--- What this task involves ---
Go through the data below and copy each line where the word "systems" occurs.

____________

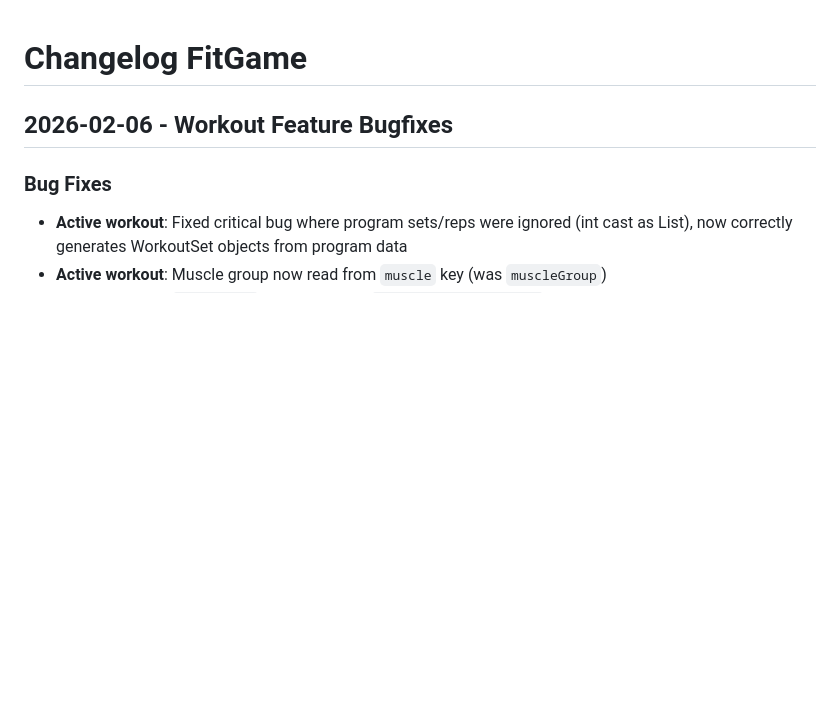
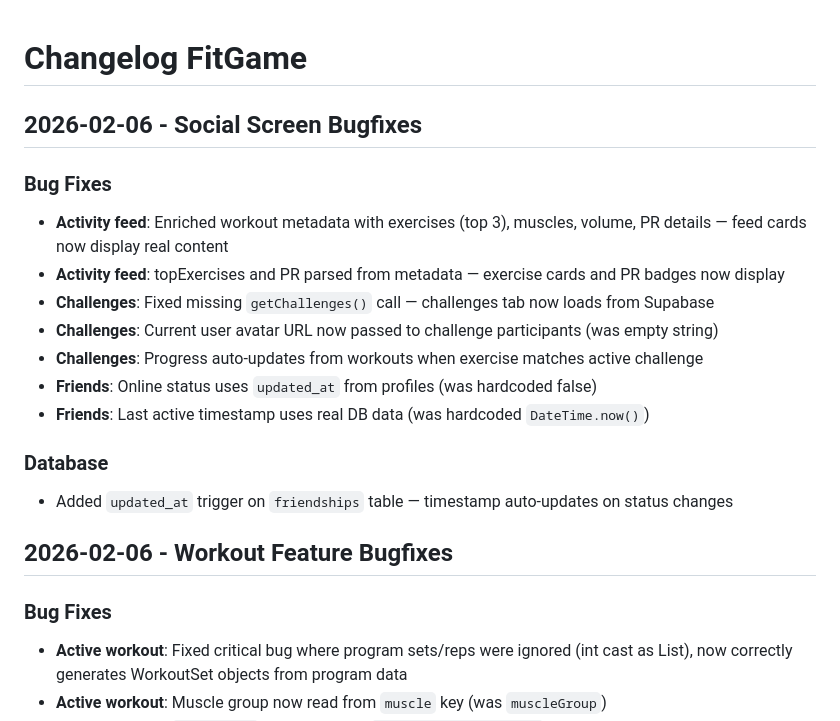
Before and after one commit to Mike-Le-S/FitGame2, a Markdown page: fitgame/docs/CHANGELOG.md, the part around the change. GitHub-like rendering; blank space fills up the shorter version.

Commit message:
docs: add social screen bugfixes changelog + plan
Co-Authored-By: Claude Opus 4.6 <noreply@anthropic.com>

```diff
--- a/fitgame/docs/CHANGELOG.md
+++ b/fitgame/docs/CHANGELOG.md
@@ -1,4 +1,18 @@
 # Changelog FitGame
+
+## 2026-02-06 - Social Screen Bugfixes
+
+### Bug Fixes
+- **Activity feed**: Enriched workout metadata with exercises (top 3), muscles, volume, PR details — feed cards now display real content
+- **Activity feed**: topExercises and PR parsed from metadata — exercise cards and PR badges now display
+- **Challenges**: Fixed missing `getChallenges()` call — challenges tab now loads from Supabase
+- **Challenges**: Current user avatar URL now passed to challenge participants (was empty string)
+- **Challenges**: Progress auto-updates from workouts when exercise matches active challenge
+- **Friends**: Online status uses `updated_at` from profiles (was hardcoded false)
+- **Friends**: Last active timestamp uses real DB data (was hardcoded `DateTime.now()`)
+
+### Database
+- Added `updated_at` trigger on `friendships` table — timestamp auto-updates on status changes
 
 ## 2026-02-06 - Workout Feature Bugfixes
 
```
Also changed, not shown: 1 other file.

____________

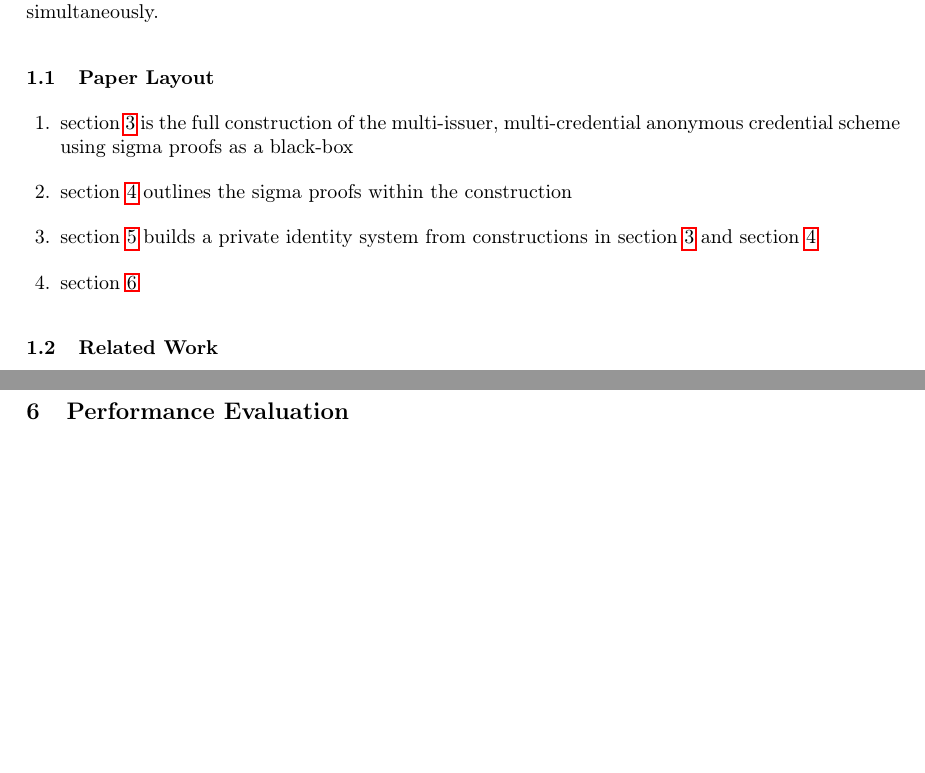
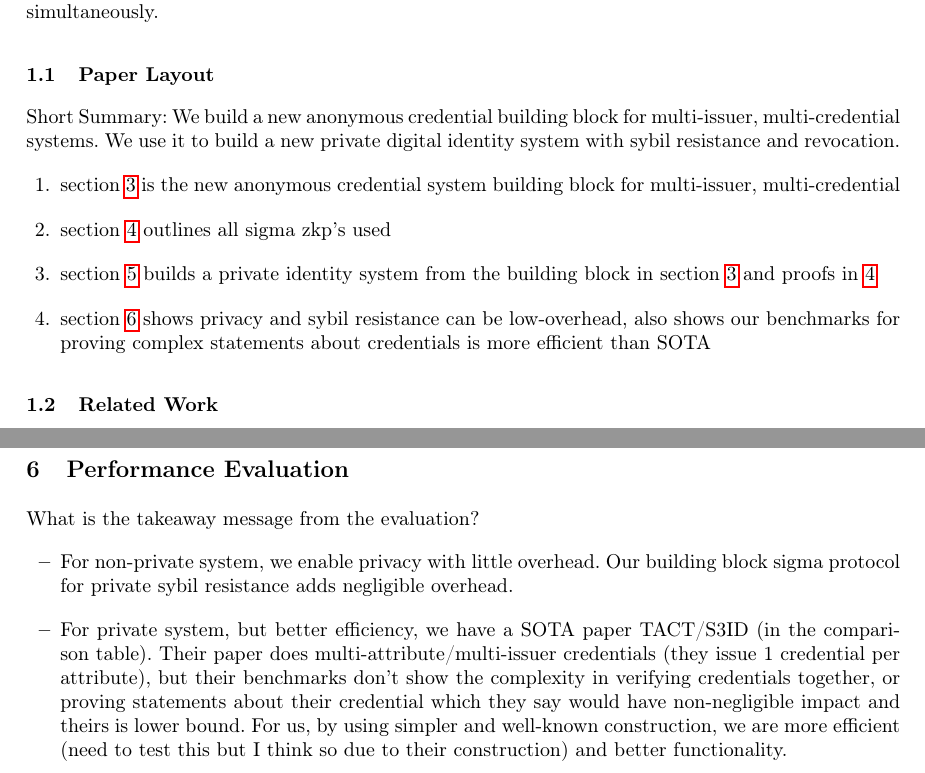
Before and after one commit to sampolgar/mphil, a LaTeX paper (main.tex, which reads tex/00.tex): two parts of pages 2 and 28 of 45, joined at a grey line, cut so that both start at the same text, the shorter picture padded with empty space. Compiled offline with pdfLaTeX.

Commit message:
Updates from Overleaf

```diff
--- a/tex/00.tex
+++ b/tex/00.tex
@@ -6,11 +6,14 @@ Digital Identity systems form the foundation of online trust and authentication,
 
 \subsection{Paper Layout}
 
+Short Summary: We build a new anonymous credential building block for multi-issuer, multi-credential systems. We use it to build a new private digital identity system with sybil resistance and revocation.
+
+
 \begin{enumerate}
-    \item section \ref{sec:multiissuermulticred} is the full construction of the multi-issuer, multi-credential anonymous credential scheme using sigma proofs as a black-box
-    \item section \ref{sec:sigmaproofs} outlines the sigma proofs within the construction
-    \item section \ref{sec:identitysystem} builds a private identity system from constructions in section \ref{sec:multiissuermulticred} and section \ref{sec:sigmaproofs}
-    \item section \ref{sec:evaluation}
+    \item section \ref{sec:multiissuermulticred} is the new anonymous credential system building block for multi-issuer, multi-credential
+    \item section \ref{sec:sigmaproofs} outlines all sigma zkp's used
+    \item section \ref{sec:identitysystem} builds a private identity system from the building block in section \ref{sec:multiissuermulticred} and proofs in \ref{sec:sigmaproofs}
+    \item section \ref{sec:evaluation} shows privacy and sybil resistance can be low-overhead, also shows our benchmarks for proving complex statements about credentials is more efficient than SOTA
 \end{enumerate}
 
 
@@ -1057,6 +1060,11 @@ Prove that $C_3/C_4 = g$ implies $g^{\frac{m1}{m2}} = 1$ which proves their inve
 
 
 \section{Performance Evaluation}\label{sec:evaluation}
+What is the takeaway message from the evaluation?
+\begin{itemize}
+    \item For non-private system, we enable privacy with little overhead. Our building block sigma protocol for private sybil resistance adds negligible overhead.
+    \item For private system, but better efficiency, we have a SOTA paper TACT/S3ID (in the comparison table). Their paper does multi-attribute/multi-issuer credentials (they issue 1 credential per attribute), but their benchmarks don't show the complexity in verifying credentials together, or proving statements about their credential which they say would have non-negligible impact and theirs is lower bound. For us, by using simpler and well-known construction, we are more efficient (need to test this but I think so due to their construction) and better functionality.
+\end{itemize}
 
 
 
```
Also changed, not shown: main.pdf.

____________

--- Task answer ---
@@ -6,11 +6,14 @@ Digital Identity systems form the foundation of online trust and authentication,
+Short Summary: We build a new anonymous credential building block for multi-issuer, multi-credential systems. We use it to build a new private digital identity system with sybil resistance and revocation.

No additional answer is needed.